[Front-end code change data]
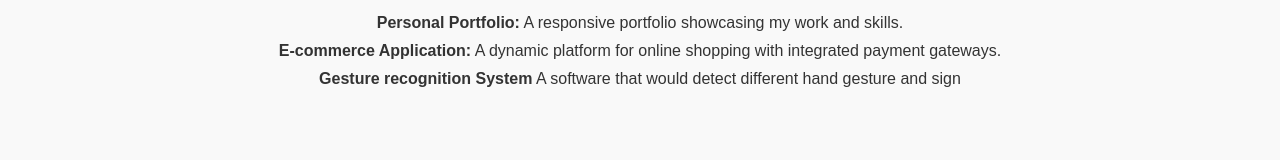
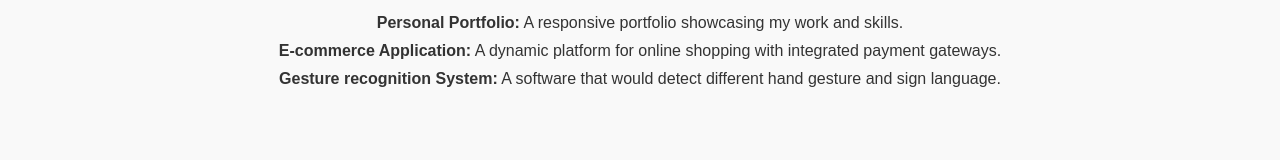
Before and after one commit to RiteshRijal/portfolio, a plain HTML site: page index.html in a window 1280 px wide. Shown: the part 979-1139 px from the top of the page. Drawn offline with Linux system fonts and the light colour scheme.

Commit message:
Update index.html

```diff
--- a/index.html
+++ b/index.html
@@ -121,7 +121,7 @@
             <ul>
                 <li><strong>Personal Portfolio:</strong> A responsive portfolio showcasing my work and skills.</li>
                 <li><strong>E-commerce Application:</strong> A dynamic platform for online shopping with integrated payment gateways.</li>
-                <li><strong>Gesture recognition System</strong> A software that would detect different hand gesture and sign</li>
+                <li><strong>Gesture recognition System:</strong>  A software that would detect different hand gesture and sign language.</li>
             </ul>
         </div>
     </section>
```
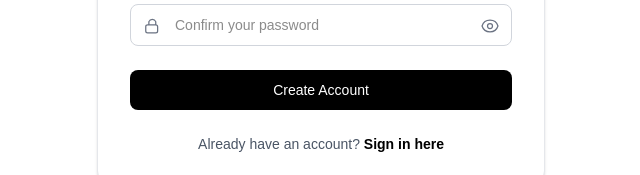
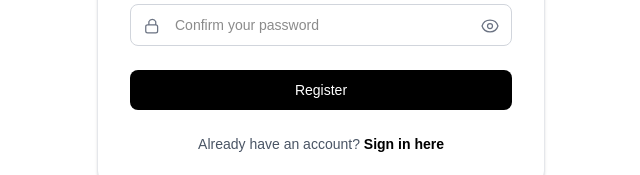
Before and after one commit to rathaur08/next-job, a Next.js app: page /register in a window 1280 px wide. Shown: the part 625-800 px from the top of the page, without its empty margins (319-959 px from the left). Built offline with nearby package versions, Linux system fonts and the light colour scheme; no server answers.

Commit message:
Update Register From Code - Add loading state + first error only.

```diff
--- a/src/app/register/page.js
+++ b/src/app/register/page.js
@@ -22,20 +22,29 @@ const page = () => {
     resolver: zodResolver(registerUserWithConfirmSchema),
   });
 
+  const [loading, setLoading] = useState(false);
+
   const onSubmit = async (data) => {
-    // console.log("register Data -: ", data);
+    try {
+      setLoading(true);
 
-    const result = await registrationAction(data);
+      const result = await registrationAction(data);
 
-    if (result.status === "SUCCESS") toast.success(result.message);
-    else toast.error(result.message);
+      if (result.status === "SUCCESS") toast.success(result.message);
+      else toast.error(result.message);
+
+    } catch (err) {
+      toast.error("Something went wrong!");
+    } finally {
+      setLoading(false);
+    }
   };
 
-  // ❗ BackEnd Validation errors ko toast me show karne ke liye:
   const onError = (errors) => {
-    Object.values(errors).forEach((err) => {
-      toast.error(err.message);
-    });
+    const firstError = Object.values(errors)[0];  // get first error only
+    if (firstError) {
+      toast.error(firstError.message);
+    }
   };
 
 
@@ -305,9 +314,12 @@ const page = () => {
               {/* Button */}
               <button
                 type="submit"
+                disabled={loading}
                 className="w-full bg-black text-white py-2.5 rounded-lg text-sm font-medium mt-2"
+              //           className={`w-full bg-blue-600 text-white py-2 rounded-md font-semibold transition-all
+              // ${loading ? "opacity-50 cursor-not-allowed" : "hover:bg-blue-700"}`}
               >
-                Create Account
+                {loading ? "Submitting..." : "Register"}
               </button>
             </form>
 
```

What you will do ▸
Count the lines in the records above that contain "strong", please, and give the number without any other words.

Output of the task ▸
4